GERMANY, Visbek. Greater animal welfare and investment in alternative proteins are two issues with which the poultry producer wants to distinguish itself in terms of sustainability.
Alternative protein sources are a growing business area for Germany's number 1 poultry producer. The new division is now also included in the company's sustainability report, which the PHW Group has now published for the second time. By the end of the year, 90 percent of the poultry meat produced in Germany is to come from animal welfare programmes. The Privathof concept, which started in 2011 with 12 farms and has since been expanded to 32 farms, has developed well. Other programmes in which PHW is involved are Beter Leven, Gildehoen, Kip van Morgen, Donautal Premium and the Animal Welfare Initiative. The diversity of the offer enables consumers to make a conscious decision for a specific animal welfare concept.
"Meat consumption will change in the coming years," says Peter Wesjohann confidently. The Chairman of the Board of Directors of the PHW Group expects plant-based alternatives to become a permanent feature of the market in future and sees a very practical reason for this. "We will not be able to cover the growing global demand for protein with conventional meat production alone." It is therefore imperative to bring convincing herbal alternatives onto the market. Wesjohann is convinced that the consumption of meat will continue to play a significant role, but that there will be a coexistence of offers. The aim is to position itself more strongly as a supplier of high-quality protein products and "to develop supposedly competing business areas side by side" The core business area meat is to be promoted by further developing the conventional business and by increasing animal welfare concepts. At the same time, Wesjohann intends to expand the area of alternative protein sources. He sees the growth of the plant-based food sector not as a threat to the meat business, but as an opportunity.

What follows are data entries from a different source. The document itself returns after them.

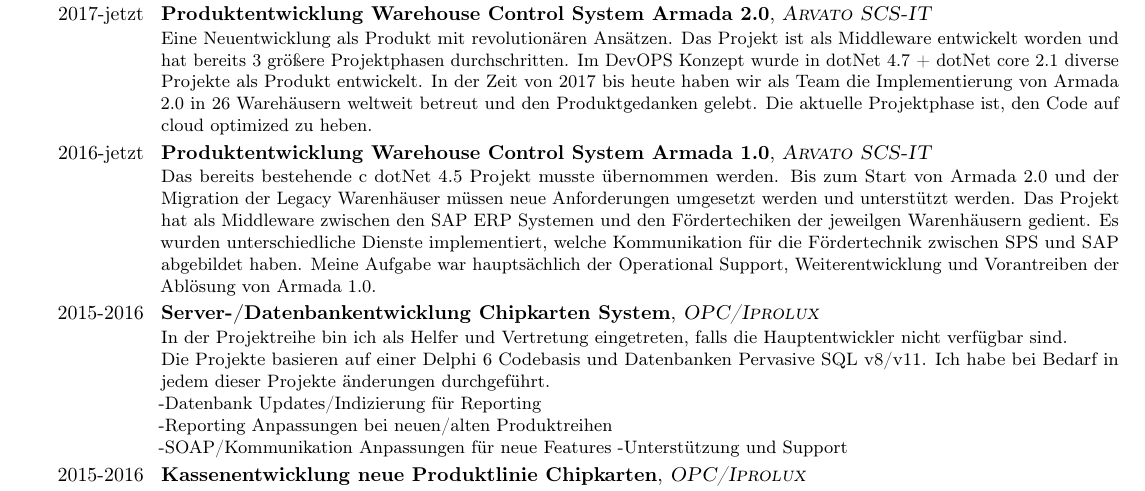
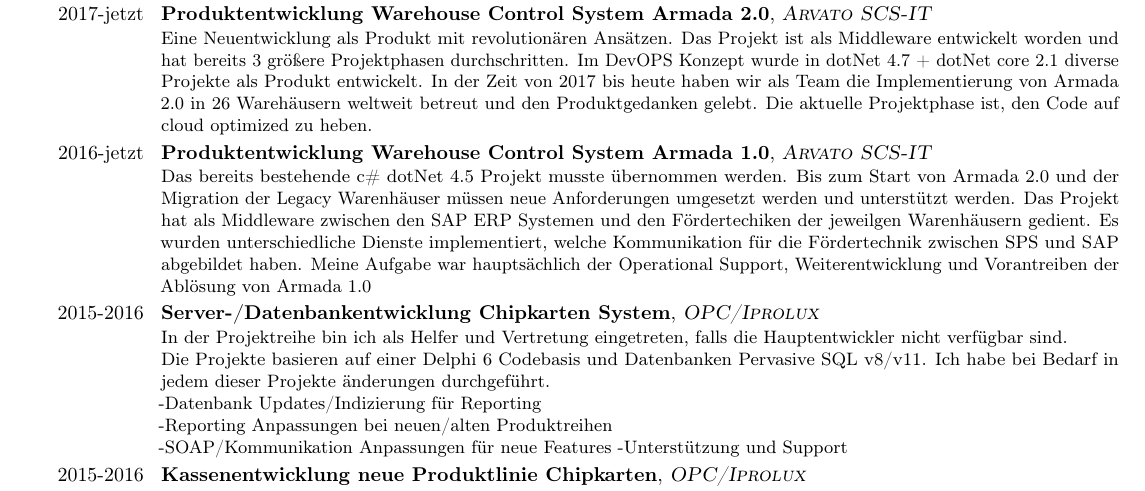
Before and after one commit to oxydonth/cv, a LaTeX CV (main.tex): part of page 2 of 2, cut so that both start at the same text. Compiled offline with pdfLaTeX.

Commit message:
identing #

```diff
--- a/main.tex
+++ b/main.tex
@@ -170,11 +170,11 @@
 }
 
 \cventry{2016-jetzt}{Produktentwicklung Warehouse Control System Armada 1.0}{\textsc{Arvato SCS-IT}}{}{}{
-Das bereits bestehende c# dotNet 4.5 Projekt musste übernommen werden.
+Das bereits bestehende c\# dotNet 4.5 Projekt musste übernommen werden.
 Bis zum Start von Armada 2.0 und der Migration der Legacy Warenhäuser müssen neue Anforderungen umgesetzt werden und unterstützt werden.
 Das Projekt hat als Middleware zwischen den SAP ERP Systemen und den Fördertechiken der jeweilgen Warenhäusern gedient.
 Es wurden unterschiedliche Dienste implementiert, welche Kommunikation für die Fördertechnik zwischen SPS und SAP abgebildet haben.
-Meine Aufgabe war hauptsächlich der Operational Support, Weiterentwicklung und Vorantreiben der Ablösung von Armada 1.0.}
+Meine Aufgabe war hauptsächlich der Operational Support, Weiterentwicklung und Vorantreiben der Ablösung von Armada 1.0}
 
 \cventry{2015-2016}{Server-/Datenbankentwicklung Chipkarten System}{\textsc{OPC/Iprolux}}{}{}{
 In der Projektreihe bin ich als Helfer und Vertretung eingetreten, falls die Hauptentwickler nicht verfügbar sind.\newline{}
```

Insects as animal feed
The PHW Group also plans to break new ground in the protein supply of chickens and turkeys. In future, it intends to largely avoid the use of soya products. Instead, the use of insect proteins is seen as an alternative, explains Ralf Kenkel. The Managing Director of Mega-Tiernahrung, a poultry feed producer belonging to the Wiesenhof Group, is demanding that politicians approve the use of insect proteins as feed for pigs and poultry.
Kenkel is certain that PHW has taken a decisive step forward through its participation in the Enterra Feed Corporation. Further feeding studies are now necessary, he says, because the changed composition of the feed must be in line with animal health and thus also with animal welfare: "We cannot say today when exactly we will be able to replace soy in poultry feed with insect proteins. What is important for us is that we take this path now," says the mega-managing director.
Source: az, PHW